I am there and know better and can say better.

D
Reader
D

I accidentally down voted this. I agree with the point.
One must appreciate the sad ironic symmetry of what’s happening in Yemen and Syria at the moment and the press treatment of it.
No awareness, so well formed is the propaganda model

rtj1211
Reader
rtj1211

Yes the concept of free trade between Yemen and China is an anathema which cannot be tolerated, isn’t it?

John
Reader
John

There is historical precedent of relations between China and Aden/Yemen. According to https://en.wikipedia.org/wiki/Aden, ‘In 1421, China’s Ming dynasty Yongle Emperor ordered principal envoy grand eunuch Li Xing and grand eunuch Zhou Man of Zheng He’s fleet to convey an imperial edict with hats and robes to bestow on the king of Aden. The envoys boarded three treasure ships and set sail from Sumatra to the port of Aden. This event was recorded in the book Yingyai Shenglan by Ma Huan who accompanied the imperial envoy.’ The year 1421 is well before what was to become the USA was ever even… Read more »

Norman Pilon
Reader

Reblogged this on Taking Sides.

Kathleen Lowrey
Reader
Kathleen Lowrey

This is a great piece but I wish all coverage would stop using terminology that makes a political fight sound like an ethnic one. “Houthi rebels” and “Houthis” sounds like some kind of hopeless timeless sectarian thing of the sort that Western audiences are used to shaking their heads at in patronizing fashion. Al-Houthi was a political leader who was killed by the Yemeni government; he had been a critic of that government’s policies. His partisans invoke his name but it’s not an ethnonym. It’s as if we described the Russian Revolution as a fight between the Tsar and “Leneni… Read more »

Kathleen Lowrey
Reader
Kathleen Lowrey

Lenini, I ought to have written.

Claude Balloune
Reader

Lenini… sounds like a good name for a new shape of socialist pasta.

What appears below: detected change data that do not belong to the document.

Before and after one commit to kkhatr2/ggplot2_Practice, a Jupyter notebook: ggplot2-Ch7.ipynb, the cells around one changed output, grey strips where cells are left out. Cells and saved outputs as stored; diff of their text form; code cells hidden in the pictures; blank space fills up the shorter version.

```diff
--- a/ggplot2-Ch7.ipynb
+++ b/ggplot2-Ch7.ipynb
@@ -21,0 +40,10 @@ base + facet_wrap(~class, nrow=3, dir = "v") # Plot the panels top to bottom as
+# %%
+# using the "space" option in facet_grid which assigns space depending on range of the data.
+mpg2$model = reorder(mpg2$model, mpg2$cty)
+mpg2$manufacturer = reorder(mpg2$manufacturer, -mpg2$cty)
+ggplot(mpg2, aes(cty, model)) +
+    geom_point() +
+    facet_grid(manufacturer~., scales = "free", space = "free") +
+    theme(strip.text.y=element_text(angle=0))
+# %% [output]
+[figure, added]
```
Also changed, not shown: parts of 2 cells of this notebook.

JDD
Reader
JDD

The Syrian army , with Russia’s supp5, is on the verge of crushing the terrorist networks in Aleppo. SO the French, the British and Obama are all accusing Putin and Russia of war crimes, while they now engage in actual crimes against humanity in Yemen, adding to the list of war crimes carried out by Obama.

Yemeni
Reader
Yemeni

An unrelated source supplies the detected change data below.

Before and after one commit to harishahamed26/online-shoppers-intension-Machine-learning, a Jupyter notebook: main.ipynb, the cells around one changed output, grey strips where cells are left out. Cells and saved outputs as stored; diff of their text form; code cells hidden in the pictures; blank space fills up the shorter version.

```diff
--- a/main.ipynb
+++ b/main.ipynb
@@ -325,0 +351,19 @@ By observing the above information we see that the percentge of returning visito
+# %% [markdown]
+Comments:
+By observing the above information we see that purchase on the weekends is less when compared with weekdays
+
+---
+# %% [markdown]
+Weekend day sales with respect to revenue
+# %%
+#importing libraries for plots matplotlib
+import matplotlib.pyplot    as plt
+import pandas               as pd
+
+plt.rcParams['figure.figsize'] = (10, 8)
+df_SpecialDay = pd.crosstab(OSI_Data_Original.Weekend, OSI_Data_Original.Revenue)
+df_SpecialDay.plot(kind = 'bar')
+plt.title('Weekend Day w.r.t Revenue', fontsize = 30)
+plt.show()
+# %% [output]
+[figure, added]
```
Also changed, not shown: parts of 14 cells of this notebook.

Putin is crushing terrorist in Syria but British, French and American are committing crimes!! by what standards you are giving this false description of the two situation. Don’t speak on behalf of Yemeni unless you are one of them or know the real truth. I am a Yemeni and I am not pretending that I am speaking on behalf of all Yemenis. Because Yemenis today are divided into so many people. Please listen this from a Yemeni, what engaged in committing crimes and genocide against Yemenis is the Huthis. Russia is becoming No.1 enemy in view of millions of Yemenis.… Read more »

John
Reader
John

The port of Aden was under British control from 1839 to 1967 as it served an important role in protecting the shipping lanes between Britain and its Far East colonies during the time of the British Empire. It occupies a highly strategic position as it serves to deter piracy in the area and protects shipping travelling to and from the Suez Canal. BP (British Petroleum) built and operated an oil refinery and tanker port in Little Aden. It remained under British military protection until British forces were evacuated in November 1967 with BP handing over the refinery facility in 1978.… Read more »